    I totally agree with what you say about performance. Performance isn't really my issue with HTTP, I just think that there are better (and more productive) messaging alternatives in the enterprise. I like REST, just not sure where it best fits. You may be right, It may make sense to use REST for most things. Paul.
  18. Re: Rails to Java via REST[ Go to top ]

    Hi James,

    Forgot to say:

    It's development and support time that we are short on. If there is a performance problem, we'll need to address it, obviously but I tend to ignore performance concerns when (when inconvenient) unless I know there will be an issue. It generally turns out that what people think will be a performance issue is not what turns out to be one. I've often seen people create performance issues in the name of avoiding them.


    I totally agree with what you say about performance. Performance isn't really my issue with HTTP, I just think that there are better (and more productive) messaging alternatives in the enterprise. I like REST, just not sure where it best fits.

    You may be right, It may make sense to use REST for most things.

    Paul.
    I'm not saying it's the best choice. I'd probably lean towards something else if the effort is roughly equal. I suggested messaging to the Siebel consultants (with regard to the story above) but they needed synchronous responses. In the end all I wanted was for them to not leave a huge mess for us to deal with and REST was easy for them so I'm not going to sweat the overhead. It's not always the best solution but it's not a terrible one either. I'd like to get to the point where using REST over HTTP vs. messaging is just an implementation decision and doesn't affect how our business solutions are designed.
  19. Entity Bean Reloaded[ Go to top ]

    I would give a second opportunity to the author to ponder over the insanity of the proposed solution in real application and not just in trivial, misleading examples. Unfortunately, I am not confident it would be useful since the "mother of the fool - here read little thinking - is always pregnant", meaning that there always be, sooner or later, someone coming with a wonderful idea, asking himself why nobody proposed it before. Guido
  20. CURD without transaction ??[ Go to top ]

    Maybe Rails is marvelous enough - I do not know it - to lead to such designs but I really consider this own awful ! What about transaction demarcation for your CRUD operations ? What about security considerations ? HTTP is not a good integration protocol. My preferences are: . JMS with XA support . CORBA - maybe too complex And JMS is simply an API for message exchange - any implementation with XA support may suit your needs.
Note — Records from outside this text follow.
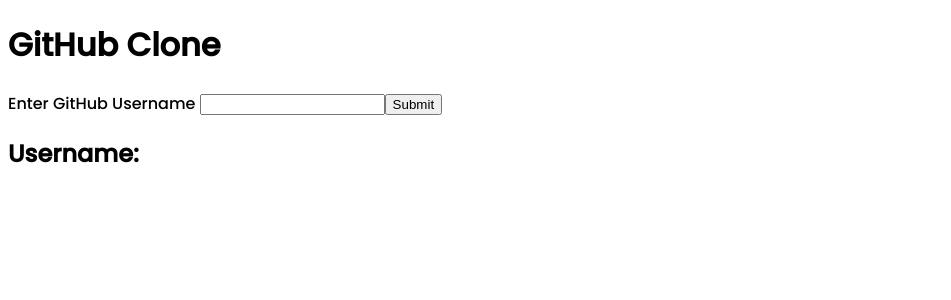
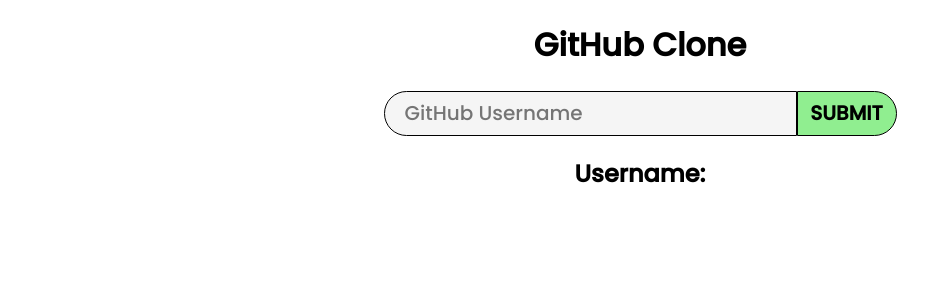
Before and after one commit to MugishaU/GitHubClone, a React app: page / in a window 1280 px wide. Shown: the top 300 px of the page, without its empty margins (0-951 px from the left). Built offline with nearby package versions, Linux system fonts and the light colour scheme.

Commit message:
dynamic grid and styling

```diff
--- a/src/App.js
+++ b/src/App.js
@@ -35,17 +35,22 @@
   render() {
     return (
       <>
+        <header>
           <h1>GitHub Clone</h1>
           <form onSubmit={this.handleSubmit}>
-          <label>Enter GitHub Username </label>
             <input
+              placeholder="GitHub Username"
+              required
+              id="textInput"
               type="text"
               value={this.state.typing}
               onChange={this.handleChange}
             ></input>
-          <input type="submit" value="Submit"></input>
+            <input id="submit" type="submit" value="SUBMIT"></input>
           </form>
+
           <h2>Username: {this.state.username}</h2>
+        </header>
         {this.state.userData.length > 0 && (
           <>
             <div id="data">
@@ -92,7 +97,9 @@
         )}
 
         {this.state.username.length > 0 && this.state.userData.length == 0 && (
-          <h2>GitHub User "{this.state.username}" does not exist!</h2>
+          <h2 id="notFound">
+            GitHub User "{this.state.username}" does not exist!
+          </h2>
         )}
       </>
     );
--- a/src/styles/App.css
+++ b/src/styles/App.css
@@ -3,22 +3,135 @@
   font-family: "Poppins", sans-serif;
 }
 
+header,
+#notFound {
+  text-align: center;
+}
+
+#root {
+  width: 90vw;
+  margin: auto;
+}
+
 .icons {
   display: flex;
-  align-items: center;
+  justify-content: center;
 }
 
 .icons h4 {
   margin: 15px;
 }
 
+#textInput {
+  font-family: "Poppins", sans-serif;
+  font-size: 20px;
+  border: none;
+  box-sizing: border-box;
+  height: 45px;
+  border-radius: 45px 0 0 45px;
+  background-color: whitesmoke;
+  padding-left: 20px;
+  border: black solid 1px;
+}
+
+#submit {
+  cursor: pointer;
+  font-family: "Poppins", sans-serif;
+  font-size: 20px;
+  font-weight: bold;
+  width: 100px;
+  border: none;
+  box-sizing: border-box;
+  height: 45px;
+  border-radius: 0 45px 45px 0;
+  background-color: lightgreen;
+  border: black solid 1px;
+}
+
+#textInput:focus,
+#submit:focus,
+#submit:active {
+  outline: none;
+}
+
+#submit:hover {
+  background-color: rgba(46, 240, 46, 0.8);
+}
+
+#textInput:focus {
+  background-color: white;
+}
+
 .gridContainer {
   display: grid;
-  grid-template-columns: auto auto auto;
+  grid-template-columns: 1fr 1fr 1fr 1fr;
   grid-gap: 10px;
 }
 
 .gridItem {
+  box-sizing: border-box;
   padding: 10px;
-  border: black 1px solid;
+  border: rgba(255, 255, 255) 1px solid;
+  text-align: center;
+  background-color: lightgreen;
+  border-radius: 5px;
+  -webkit-transition: background-color 0.25s ease-out;
+  -moz-transition: background-color 0.25s ease-out;
+  -o-transition: background-color 0.25s ease-out;
+  transition: background-color 0.25s ease-out;
 }
+
+.gridItem:hover {
+  background-color: rgba(46, 240, 46, 0.8);
+  border: green 1px solid;
+}
+
+button {
+  cursor: pointer;
+  font-family: "Poppins", sans-serif;
+  background-color: whitesmoke;
+  border: none;
+  border-radius: 5px;
+  -webkit-transition: background-color 0.25s ease-out;
+  -moz-transition: background-color 0.25s ease-out;
+  -o-transition: background-color 0.25s ease-out;
+  transition: background-color 0.25s ease-out;
+}
+
+button:hover {
+  background-color: rgba(94, 204, 241, 0.781);
+}
+
+@media screen and (max-width: 1450px) {
+  .gridContainer {
+    display: grid;
+    grid-template-columns: 1fr 1fr 1fr;
+    grid-gap: 10px;
+  }
+}
+
+@media screen and (max-width: 920px) {
+  .gridContainer {
+    display: grid;
+    grid-template-columns: 1fr 1fr;
+    grid-gap: 10px;
+  }
+}
+
+@media screen and (max-width: 650px) {
+  .gridContainer {
+    display: grid;
+    grid-template-columns: auto;
+    grid-gap: 10px;
+  }
+}
+
+@media screen and (max-width: 369px) {
+  #submit {
+    border-radius: 45px;
+  }
+
+  #textInput {
+    border-radius: 45px;
+  }
+}
```
Lines whose indentation alone changed are shown as unchanged.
If I really have to do such an integration, I would choose ActiveMQ http://activemq.apache.org/ as a message bus and first address transaction and security aspects in the prototype !
  21. Rails doesn't have a good way to distribute across multiple servers besides using the database.  I am working on a site that will have a very complex social graph that I will want to keep in memory due to it's size.  Rails doesn't have a good way to do this, where if I do this in Java I can store the object in memory and the various threads can all access and manage the graph object which will be persisted to a database but is too big by itself to load all the time from the database to do a search.

    so to access this graph I will be going from my Rails application to the Java web service for data.  I wanted to do an ActiveResource REST API so I followed the methods in the article to set this up.